The store is proud of its wine tastings and other events involving its chefs, but scheduling has been a problem, Taylor said. “We’d like to schedule a time during the week, but people are in and out then. On weekends, people are in less of a hurry. They have time to talk to chefs.”
There are three chefs on staff now, two fewer than when the store opened. Chefs are hard to find in less urban locations like Kearney, Taylor said. Those on staff are “constantly creating things” that are put out for shoppers to grab and go.
The company-run Marketplace Grill restaurant is doing “extremely well,” Taylor said. It’s one of just 40 restaurants among Hy-Vee’s supermarkets. The menu changes every few months to remain “fresh and new,” he said. The most popular items are simple foods like hamburgers and appetizers, but steaks and entrees rank high, too.
Each Hy-Vee determines how to display its merchandise, both food and non-edible items like flowers, pharmacy items, greeting cards, coolers, small hardware and cosmetics, Taylor said.
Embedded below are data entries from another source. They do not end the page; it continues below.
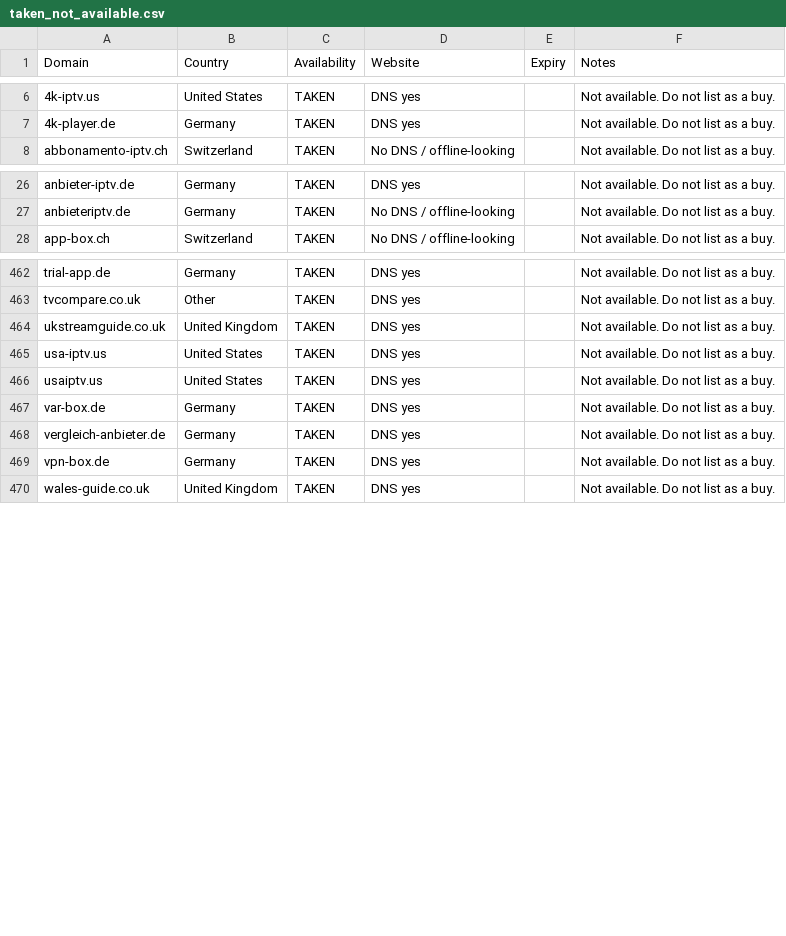
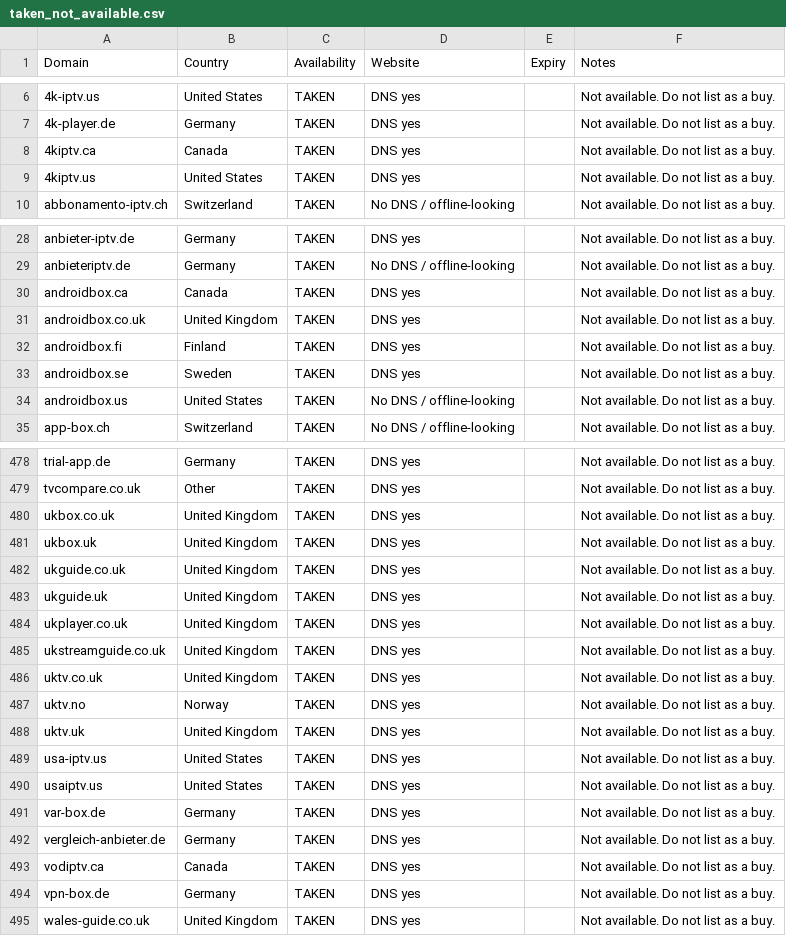
Before and after one commit to CryptoNews24/edit, a CSV file: research/iptv-seo/taken_not_available.csv, drawn as a sheet; only a part is shown, gaps mark what is left out; the diff covers the shown part only; the diff names each change by its address in the sheet, - before the commit and + after, or states it on an @@ line.

```diff
--- a/research/iptv-seo/taken_not_available.csv
+++ b/research/iptv-seo/taken_not_available.csv
+row 8: 4kiptv.ca | Canada | TAKEN | DNS yes |  | Not available. Do not list as a buy.
+row 9: 4kiptv.us | United States | TAKEN | DNS yes |  | Not available. Do not list as a buy.
+row 30: androidbox.ca | Canada | TAKEN | DNS yes |  | Not available. Do not list as a buy.
+row 31: androidbox.co.uk | United Kingdom | TAKEN | DNS yes |  | Not available. Do not list as a buy.
+row 32: androidbox.fi | Finland | TAKEN | DNS yes |  | Not available. Do not list as a buy.
+row 33: androidbox.se | Sweden | TAKEN | DNS yes |  | Not available. Do not list as a buy.
+row 34: androidbox.us | United States | TAKEN | No DNS / offline-looking |  | Not available. Do not list as a buy.
+row 480: ukbox.co.uk | United Kingdom | TAKEN | DNS yes |  | Not available. Do not list as a buy.
+row 481: ukbox.uk | United Kingdom | TAKEN | DNS yes |  | Not available. Do not list as a buy.
+row 482: ukguide.co.uk | United Kingdom | TAKEN | DNS yes |  | Not available. Do not list as a buy.
+row 483: ukguide.uk | United Kingdom | TAKEN | DNS yes |  | Not available. Do not list as a buy.
+row 484: ukplayer.co.uk | United Kingdom | TAKEN | DNS yes |  | Not available. Do not list as a buy.
+row 486: uktv.co.uk | United Kingdom | TAKEN | DNS yes |  | Not available. Do not list as a buy.
+row 487: uktv.no | Norway | TAKEN | DNS yes |  | Not available. Do not list as a buy.
+row 488: uktv.uk | United Kingdom | TAKEN | DNS yes |  | Not available. Do not list as a buy.
+row 493: vodiptv.ca | Canada | TAKEN | DNS yes |  | Not available. Do not list as a buy.
```
Also changed, not shown: 9 added rows elsewhere in this file, research/iptv-seo/canva/iptv-domains-canva-import.csv, 9 other files.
The Hy-Vee pharmacy is doing “absolutely phenomenal.” he said. The former U-Save Phamarcy moved into the store from 3811 Second Ave. several weeks after Hy-Vee opened. The supermarket also has dry cleaning services and wire service, plus, outside, a convenience store, car wash, gas station and a Caribou Coffee coffee shop.
It also has a Quick Care Clinic, a Kearney Clinic-run enterprise offering basic health care without an appointment for minor illnesses like sore throats and ear infections. Business there is picking up, Taylor said.
“Nothing here is underperforming,” he said. “Certain departments tend to grow in time, sometimes gradually,” he said. The floral shop, located close to the front doors, is finding its own rhythm as shoppers often grab a bouquet out of the large glass-doored cooler. The car wash is doing well, too, he said.
In the next six months, Hy-Vee will launch a delivery service. People will be able to order groceries on the Internet and either pick them up or have them delivered. Hy-Vee is redesigning its web site so it will be easy to navigate, Taylor said. Costs of that service are still being determined.
“This is what many people want these days — a grocery store brought to them,” Taylor said. Svacina, from the meat counter, said that, too. “Everyone today is buying prepared stuff. People want convenience.”
Taylor aims to provide that and more. “We’re just appreciative of the community and the support, and happy for the reception we’ve had,” he said.
“This is a great community. This is teamwork. If you surround yourself with great people, you can succeed.”